Assignment =
When a line contains the string "scope", it counts once; give the total of such lines in the entries below and nothing else.

Web page revision data

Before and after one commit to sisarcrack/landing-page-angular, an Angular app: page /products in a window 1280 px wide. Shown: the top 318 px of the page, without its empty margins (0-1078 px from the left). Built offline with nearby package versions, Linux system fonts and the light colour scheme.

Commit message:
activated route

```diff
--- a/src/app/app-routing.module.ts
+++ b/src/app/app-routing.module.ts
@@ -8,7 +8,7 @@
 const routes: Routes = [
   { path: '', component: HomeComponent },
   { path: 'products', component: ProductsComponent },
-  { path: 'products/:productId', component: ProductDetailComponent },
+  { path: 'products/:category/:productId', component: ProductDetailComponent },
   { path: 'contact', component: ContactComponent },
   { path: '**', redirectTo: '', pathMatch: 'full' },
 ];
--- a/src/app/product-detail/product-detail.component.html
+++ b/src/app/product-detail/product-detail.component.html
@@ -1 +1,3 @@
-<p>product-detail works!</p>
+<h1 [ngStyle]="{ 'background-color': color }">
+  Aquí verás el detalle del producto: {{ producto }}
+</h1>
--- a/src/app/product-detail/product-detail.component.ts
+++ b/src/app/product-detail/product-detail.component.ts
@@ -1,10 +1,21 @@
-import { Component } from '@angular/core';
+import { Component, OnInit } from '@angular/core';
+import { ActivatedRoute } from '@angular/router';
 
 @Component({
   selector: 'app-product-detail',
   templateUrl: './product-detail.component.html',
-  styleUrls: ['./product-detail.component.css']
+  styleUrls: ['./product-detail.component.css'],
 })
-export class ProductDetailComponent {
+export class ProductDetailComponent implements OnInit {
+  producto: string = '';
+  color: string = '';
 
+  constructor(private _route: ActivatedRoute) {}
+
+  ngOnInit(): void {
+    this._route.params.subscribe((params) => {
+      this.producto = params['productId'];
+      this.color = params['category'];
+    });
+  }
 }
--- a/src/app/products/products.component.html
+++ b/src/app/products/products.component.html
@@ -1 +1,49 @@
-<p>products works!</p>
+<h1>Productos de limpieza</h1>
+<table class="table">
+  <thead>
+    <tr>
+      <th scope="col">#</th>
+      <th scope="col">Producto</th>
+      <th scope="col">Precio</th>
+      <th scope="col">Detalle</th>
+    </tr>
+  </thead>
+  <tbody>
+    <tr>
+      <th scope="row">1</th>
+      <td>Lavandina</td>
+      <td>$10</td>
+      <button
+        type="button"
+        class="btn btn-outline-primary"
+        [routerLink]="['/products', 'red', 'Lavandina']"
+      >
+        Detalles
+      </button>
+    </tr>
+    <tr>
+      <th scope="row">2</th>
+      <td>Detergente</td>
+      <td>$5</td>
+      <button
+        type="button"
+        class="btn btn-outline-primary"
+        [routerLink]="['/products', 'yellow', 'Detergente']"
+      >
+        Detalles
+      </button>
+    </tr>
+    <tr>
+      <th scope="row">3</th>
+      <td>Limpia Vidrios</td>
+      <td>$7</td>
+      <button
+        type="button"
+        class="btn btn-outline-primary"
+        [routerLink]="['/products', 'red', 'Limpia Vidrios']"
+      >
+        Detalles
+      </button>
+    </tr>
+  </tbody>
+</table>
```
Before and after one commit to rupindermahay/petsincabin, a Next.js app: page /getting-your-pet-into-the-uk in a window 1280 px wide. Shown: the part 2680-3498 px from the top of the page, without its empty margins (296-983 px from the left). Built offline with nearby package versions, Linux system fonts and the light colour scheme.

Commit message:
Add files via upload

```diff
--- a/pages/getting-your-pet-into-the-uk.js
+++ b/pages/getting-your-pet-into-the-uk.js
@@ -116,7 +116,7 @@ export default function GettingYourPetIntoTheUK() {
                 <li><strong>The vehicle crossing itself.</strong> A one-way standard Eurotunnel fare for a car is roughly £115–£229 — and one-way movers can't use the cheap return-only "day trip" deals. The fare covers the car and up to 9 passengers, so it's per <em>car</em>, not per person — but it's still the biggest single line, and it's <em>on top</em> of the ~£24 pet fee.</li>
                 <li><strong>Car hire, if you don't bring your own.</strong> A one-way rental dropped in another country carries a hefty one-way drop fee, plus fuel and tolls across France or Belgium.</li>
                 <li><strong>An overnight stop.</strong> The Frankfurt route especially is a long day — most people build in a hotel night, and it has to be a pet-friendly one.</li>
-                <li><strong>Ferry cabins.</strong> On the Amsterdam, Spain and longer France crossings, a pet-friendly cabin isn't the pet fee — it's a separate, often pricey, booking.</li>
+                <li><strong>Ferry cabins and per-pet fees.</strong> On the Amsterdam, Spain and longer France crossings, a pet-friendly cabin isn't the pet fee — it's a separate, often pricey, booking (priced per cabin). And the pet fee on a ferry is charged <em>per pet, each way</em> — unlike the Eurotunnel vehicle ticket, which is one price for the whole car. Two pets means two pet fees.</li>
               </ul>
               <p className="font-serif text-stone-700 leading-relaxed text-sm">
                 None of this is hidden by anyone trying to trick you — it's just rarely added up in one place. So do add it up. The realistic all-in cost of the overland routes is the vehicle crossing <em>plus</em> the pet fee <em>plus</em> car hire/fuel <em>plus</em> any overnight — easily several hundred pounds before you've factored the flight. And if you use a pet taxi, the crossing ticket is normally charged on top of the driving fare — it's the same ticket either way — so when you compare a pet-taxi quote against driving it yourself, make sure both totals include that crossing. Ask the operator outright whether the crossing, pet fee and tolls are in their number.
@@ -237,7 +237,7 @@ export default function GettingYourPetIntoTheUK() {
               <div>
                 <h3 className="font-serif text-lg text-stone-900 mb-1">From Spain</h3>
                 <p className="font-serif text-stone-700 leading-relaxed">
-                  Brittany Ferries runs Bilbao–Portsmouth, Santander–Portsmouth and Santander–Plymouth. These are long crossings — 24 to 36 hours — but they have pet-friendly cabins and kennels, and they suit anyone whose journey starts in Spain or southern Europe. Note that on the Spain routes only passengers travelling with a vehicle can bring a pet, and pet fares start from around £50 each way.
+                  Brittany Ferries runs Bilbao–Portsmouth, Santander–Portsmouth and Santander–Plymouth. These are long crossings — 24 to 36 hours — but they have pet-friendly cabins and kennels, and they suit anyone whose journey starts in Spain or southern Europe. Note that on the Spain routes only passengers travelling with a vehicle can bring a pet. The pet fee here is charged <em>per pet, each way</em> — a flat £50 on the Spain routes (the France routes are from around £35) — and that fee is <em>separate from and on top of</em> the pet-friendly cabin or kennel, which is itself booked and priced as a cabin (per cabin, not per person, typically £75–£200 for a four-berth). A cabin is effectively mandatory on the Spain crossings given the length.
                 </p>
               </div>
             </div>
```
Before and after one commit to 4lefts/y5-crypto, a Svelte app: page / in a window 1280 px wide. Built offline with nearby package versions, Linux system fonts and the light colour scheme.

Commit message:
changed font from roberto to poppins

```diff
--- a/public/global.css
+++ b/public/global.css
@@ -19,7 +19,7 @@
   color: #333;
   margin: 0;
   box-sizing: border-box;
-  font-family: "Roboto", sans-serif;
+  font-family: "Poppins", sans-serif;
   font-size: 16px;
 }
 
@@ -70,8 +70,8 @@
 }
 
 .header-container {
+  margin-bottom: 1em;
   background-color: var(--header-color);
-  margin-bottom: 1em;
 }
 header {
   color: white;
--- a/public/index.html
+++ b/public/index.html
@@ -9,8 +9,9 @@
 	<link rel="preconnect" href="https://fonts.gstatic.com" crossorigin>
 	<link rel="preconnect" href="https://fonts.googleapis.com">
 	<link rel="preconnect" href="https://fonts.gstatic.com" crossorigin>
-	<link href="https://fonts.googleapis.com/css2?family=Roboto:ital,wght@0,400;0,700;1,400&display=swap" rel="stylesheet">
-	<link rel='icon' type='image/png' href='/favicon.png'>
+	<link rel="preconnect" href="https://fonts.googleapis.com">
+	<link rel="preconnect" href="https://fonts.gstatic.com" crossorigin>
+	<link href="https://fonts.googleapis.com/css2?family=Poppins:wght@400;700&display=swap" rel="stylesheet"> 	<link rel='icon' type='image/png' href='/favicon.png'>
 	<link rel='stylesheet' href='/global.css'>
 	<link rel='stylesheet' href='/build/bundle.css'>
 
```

Solution for this problem =
7